Bleak House

Chapter I

In Chancery

London. Michaelmas term lately over, and the Lord Chancellor
sitting in Lincoln's Inn Hall. Implacable November weather. As
much mud in the streets as if the waters had but newly retired from
the face of the earth, and it would not be wonderful to meet a
Megalosaurus, forty feet long or so, waddling like an elephantine
lizard up Holborn Hill. Smoke lowering down from chimney-pots,
making a soft black drizzle, with flakes of soot in it as big as
full-grown snowflakes--gone into mourning, one might imagine, for
the death of the sun. Dogs, undistinguishable in mire. Horses,
scarcely better; splashed to their very blinkers. Foot passengers,
jostling one another's umbrellas in a general infection of ill
temper, and losing their foot-hold at street-corners, where tens of
thousands of other foot passengers have been slipping and sliding
since the day broke (if this day ever broke), adding new deposits
to the crust upon crust of mud, sticking at those points
tenaciously to the pavement, and accumulating at compound interest.

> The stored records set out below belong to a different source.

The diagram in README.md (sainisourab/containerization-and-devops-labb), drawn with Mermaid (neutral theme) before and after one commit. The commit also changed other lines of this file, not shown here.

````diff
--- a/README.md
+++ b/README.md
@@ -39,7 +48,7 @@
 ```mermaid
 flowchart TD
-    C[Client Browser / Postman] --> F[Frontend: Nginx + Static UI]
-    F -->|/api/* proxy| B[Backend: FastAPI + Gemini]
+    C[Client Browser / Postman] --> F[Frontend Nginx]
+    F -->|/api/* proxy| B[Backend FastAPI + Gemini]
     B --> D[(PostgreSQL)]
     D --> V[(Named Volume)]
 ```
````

Fog everywhere. Fog up the river, where it flows among green aits
and meadows; fog down the river, where it rolls deified among the
tiers of shipping and the waterside pollutions of a great (and
dirty) city. Fog on the Essex marshes, fog on the Kentish heights.
Fog creeping into the cabooses of collier-brigs; fog lying out on
the yards and hovering in the rigging of great ships; fog drooping
on the gunwales of barges and small boats. Fog in the eyes and
throats of ancient Greenwich pensioners, wheezing by the firesides
of their wards; fog in the stem and bowl of the afternoon pipe of
the wrathful skipper, down in his close cabin; fog cruelly pinching
the toes and fingers of his shivering little 'prentice boy on deck.
Chance people on the bridges peeping over the parapets into a
nether sky of fog, with fog all round them, as if they were up in a
balloon and hanging in the misty clouds.

Gas looming through the fog in divers places in the streets, much
as the sun may, from the spongey fields, be seen to loom by
husbandman and ploughboy. Most of the shops lighted two hours
before their time--as the gas seems to know, for it has a haggard
and unwilling look.

The raw afternoon is rawest, and the dense fog is densest, and the
muddy streets are muddiest near that leaden-headed old obstruction,
appropriate ornament for the threshold of a leaden-headed old
corporation, Temple Bar. And hard by Temple Bar, in Lincoln's Inn
Hall, at the very heart of the fog, sits the Lord High Chancellor
in his High Court of Chancery.

Never can there come fog too thick, never can there come mud and
mire too deep, to assort with the groping and floundering condition
which this High Court of Chancery, most pestilent of hoary sinners,
holds this day in the sight of heaven and earth.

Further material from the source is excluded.